Rob: Freedom to get off the tourist track, or to just own our schedule, as we see it, means getting a motorcycle. We are traveling this year with trimmed down packs, but still have about 35 pounds of gear between 2 backpacks and 2 yoga mats. We are just able to squeeze it all onto the back-rack of our little Honda XR 125 Enduro motorcycle. We have a little bamboo added to the stock rack for stability. It’s not a lot of horsepower, but so far so good as it is getting us from beach to beach AOK.
Riding in the Philippines is another chapter in my how-to guide of taking a motorcycle around Asia. A lot is the same as other countries with the local added feature of overly-polite-yielding that constantly happens. If someone is slowing down in front of you, it means you should as well because either a car is backing out into traffic, a bus is hurtling toward an intersection a little too fast or a Tricycle or Jeepney (more on these later) is starting to make some sort of U turn. Could even be a pregnant dog waddling across the road. All of these things are totally fair, legal and above the yield demarcation line for a motorcycle, so it would be your fault if you hit them or let them hit you! Traffic in the city center is a headache like most Asian cities and the fastest way from A to B may include cutting a few corners, hopping a curb or two and a short trip down a sidewalk. The presence of concrete roads, so far, has been a huge surprise. Outside the city, we find ourselves on very well built roads and winding along mountain roads in between beach towns. We are totally in our happy place. Like the balance of Asia we keep a sharp eye out for monkeys, children and goats, but dogs are really to be watched out for here as their favorite place to sleep, sniff and play is the middle of any road.
Fully loaded we have a top speed of 80 kph , but the engine seems happier going 70-75 kph. It struggles up some hills and I keep reaching for 1 more gear or a few more hp over the 12 it comes with, but it’s relatively new and in good condition thanks to the Father & Sons team at Palawan Peter’s rental shop. <— Non paid endorsement.
Puerto Princesa is mostly supposed to be a gateway town, but we enjoyed 2 days and nights there doing a little shopping, testing out some restaurants and getting our bearings of the town and local beaches. I think I’ll be eating a lot of seafood and Piggies in the Philippines. One dish stood out that was a fruit / tuna poke’ bowl and had the craziest, tastiest seaweed in it.

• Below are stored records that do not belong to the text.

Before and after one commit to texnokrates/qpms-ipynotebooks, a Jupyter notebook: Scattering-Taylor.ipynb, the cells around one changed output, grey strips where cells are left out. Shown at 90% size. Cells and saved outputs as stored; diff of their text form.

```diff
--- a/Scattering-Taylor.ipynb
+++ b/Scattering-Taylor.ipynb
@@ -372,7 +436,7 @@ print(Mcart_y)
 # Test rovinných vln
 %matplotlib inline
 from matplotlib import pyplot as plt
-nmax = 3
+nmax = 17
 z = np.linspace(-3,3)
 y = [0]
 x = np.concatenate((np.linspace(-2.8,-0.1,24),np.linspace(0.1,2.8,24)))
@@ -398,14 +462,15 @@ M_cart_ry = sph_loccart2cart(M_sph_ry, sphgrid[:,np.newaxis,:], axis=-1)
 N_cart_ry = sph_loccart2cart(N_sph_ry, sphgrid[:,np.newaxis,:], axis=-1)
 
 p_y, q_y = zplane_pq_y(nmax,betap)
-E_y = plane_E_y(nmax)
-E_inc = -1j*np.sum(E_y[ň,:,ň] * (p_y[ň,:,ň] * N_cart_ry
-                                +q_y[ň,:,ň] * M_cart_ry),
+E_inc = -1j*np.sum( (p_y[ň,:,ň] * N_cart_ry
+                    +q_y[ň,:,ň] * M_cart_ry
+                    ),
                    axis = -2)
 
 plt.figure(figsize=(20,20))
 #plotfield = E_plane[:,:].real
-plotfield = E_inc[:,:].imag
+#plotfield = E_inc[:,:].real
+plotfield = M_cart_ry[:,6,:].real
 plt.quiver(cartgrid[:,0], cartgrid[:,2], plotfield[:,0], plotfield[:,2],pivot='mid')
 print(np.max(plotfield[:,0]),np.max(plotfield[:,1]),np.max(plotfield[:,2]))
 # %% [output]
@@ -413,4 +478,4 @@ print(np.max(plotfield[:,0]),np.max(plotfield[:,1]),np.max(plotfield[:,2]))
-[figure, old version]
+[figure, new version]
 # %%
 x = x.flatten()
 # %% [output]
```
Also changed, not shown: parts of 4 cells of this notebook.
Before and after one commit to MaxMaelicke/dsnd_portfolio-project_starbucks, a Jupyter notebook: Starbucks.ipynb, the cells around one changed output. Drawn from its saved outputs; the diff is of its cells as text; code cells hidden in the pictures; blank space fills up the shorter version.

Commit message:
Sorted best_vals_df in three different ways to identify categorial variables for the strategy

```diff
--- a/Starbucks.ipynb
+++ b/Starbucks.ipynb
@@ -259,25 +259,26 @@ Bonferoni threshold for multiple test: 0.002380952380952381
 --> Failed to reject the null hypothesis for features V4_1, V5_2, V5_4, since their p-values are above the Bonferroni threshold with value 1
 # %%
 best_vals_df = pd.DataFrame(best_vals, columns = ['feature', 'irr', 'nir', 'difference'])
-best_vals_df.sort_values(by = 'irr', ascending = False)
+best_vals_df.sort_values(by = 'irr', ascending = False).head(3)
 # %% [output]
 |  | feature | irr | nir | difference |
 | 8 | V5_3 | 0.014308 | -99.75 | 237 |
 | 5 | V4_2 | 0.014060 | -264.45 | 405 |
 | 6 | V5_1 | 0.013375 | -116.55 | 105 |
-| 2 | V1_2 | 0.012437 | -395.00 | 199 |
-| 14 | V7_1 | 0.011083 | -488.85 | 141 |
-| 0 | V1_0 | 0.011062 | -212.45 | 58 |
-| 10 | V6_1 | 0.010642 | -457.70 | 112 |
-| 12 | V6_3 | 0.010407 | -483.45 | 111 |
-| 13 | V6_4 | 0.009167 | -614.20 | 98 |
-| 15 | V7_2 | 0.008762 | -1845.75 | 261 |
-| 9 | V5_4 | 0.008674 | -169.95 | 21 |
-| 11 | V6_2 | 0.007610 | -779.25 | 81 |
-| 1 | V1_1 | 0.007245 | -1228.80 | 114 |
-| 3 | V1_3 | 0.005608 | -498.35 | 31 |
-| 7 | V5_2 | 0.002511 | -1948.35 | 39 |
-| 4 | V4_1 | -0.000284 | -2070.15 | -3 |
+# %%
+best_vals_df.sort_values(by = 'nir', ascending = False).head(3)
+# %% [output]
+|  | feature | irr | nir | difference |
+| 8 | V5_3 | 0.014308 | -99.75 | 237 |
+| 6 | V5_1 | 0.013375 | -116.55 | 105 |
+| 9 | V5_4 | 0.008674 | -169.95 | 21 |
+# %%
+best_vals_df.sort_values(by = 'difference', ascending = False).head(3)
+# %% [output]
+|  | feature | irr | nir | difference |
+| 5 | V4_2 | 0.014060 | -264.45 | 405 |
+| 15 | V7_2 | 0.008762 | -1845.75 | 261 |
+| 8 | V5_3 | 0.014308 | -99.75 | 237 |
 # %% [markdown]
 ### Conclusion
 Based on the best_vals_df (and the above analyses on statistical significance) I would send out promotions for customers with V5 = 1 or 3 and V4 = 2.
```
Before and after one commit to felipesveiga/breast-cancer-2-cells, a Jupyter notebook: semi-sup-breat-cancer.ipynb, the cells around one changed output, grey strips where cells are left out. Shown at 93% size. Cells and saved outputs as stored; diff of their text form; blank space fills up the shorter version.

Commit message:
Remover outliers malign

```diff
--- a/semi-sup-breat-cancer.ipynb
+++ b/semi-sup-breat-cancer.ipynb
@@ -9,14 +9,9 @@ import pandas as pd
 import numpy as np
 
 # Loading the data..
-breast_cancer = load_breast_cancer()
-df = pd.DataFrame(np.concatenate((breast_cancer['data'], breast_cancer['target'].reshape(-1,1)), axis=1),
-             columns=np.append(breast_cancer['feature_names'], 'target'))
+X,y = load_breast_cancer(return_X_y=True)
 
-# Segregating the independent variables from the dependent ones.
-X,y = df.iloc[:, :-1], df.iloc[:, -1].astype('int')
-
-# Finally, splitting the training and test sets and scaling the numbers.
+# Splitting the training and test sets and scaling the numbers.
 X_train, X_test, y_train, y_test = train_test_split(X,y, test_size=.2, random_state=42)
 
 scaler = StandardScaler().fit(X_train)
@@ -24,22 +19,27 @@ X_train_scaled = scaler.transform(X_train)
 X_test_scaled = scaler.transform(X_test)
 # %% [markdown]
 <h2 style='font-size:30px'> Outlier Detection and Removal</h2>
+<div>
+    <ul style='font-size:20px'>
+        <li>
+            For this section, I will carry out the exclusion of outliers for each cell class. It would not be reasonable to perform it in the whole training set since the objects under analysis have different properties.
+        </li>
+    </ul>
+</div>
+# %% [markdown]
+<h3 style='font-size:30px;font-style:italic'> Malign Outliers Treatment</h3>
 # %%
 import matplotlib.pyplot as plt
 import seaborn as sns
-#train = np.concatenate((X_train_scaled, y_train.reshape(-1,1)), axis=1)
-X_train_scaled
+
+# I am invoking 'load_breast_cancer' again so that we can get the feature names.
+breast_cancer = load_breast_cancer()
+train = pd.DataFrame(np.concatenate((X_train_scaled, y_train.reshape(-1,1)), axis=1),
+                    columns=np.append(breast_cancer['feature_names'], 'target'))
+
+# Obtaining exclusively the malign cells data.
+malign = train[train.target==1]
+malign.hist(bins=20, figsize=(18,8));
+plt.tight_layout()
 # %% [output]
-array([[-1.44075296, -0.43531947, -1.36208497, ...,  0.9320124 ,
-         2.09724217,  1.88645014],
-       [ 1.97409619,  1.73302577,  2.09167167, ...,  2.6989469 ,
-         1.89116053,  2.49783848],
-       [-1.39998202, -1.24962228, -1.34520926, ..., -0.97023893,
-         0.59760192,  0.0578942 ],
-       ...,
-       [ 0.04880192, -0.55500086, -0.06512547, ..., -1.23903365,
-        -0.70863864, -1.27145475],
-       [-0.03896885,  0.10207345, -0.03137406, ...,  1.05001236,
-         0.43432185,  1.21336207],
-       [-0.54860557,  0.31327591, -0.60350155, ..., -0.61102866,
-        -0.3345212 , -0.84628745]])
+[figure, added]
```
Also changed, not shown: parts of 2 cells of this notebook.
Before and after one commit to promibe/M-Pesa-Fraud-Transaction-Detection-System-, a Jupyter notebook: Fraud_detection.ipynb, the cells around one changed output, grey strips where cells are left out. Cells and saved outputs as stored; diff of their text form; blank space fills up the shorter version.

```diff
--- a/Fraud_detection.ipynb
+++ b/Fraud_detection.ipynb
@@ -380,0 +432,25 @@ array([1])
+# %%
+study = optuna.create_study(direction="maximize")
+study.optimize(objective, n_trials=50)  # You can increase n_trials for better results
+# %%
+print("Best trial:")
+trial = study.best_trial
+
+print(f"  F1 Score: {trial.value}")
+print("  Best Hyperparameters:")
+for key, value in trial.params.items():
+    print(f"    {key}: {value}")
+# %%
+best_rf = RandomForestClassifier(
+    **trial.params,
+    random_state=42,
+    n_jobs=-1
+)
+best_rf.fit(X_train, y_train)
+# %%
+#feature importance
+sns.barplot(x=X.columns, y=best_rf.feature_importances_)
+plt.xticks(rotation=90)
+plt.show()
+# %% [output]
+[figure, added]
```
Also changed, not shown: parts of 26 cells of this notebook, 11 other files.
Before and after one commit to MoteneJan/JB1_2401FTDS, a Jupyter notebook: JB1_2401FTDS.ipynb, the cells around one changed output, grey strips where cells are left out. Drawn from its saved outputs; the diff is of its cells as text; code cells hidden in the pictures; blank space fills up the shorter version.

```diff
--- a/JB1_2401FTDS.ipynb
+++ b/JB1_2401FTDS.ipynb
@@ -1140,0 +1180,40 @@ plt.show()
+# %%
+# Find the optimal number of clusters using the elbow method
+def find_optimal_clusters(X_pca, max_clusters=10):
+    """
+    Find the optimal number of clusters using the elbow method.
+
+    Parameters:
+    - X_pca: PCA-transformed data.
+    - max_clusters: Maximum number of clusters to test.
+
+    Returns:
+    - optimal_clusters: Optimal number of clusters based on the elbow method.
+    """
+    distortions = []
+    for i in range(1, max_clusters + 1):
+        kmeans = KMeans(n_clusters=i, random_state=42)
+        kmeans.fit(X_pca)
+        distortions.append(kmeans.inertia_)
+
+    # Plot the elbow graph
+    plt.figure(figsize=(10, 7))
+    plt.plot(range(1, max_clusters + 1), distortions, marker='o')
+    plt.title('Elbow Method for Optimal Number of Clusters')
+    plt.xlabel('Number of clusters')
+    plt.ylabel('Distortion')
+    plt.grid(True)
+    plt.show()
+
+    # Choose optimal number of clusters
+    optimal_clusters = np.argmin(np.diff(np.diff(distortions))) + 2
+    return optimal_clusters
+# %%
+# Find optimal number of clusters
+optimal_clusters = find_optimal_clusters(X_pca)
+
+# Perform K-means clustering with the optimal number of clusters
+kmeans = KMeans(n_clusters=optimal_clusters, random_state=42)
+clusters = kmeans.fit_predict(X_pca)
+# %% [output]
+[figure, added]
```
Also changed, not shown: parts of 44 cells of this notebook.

Day one in town I lost the motorbike key. Maybe it was the least aggregious thing I could have done because the guys back at the shop took it in stride and were very helpful to get me a spare. As it turns out, my shorts have a little secret pocket that was a little more secret than it needed to be and I “found” the key exactly where I put it, albeit 2 days later. Picture Lacy and Gizzie eye rolling me. 😬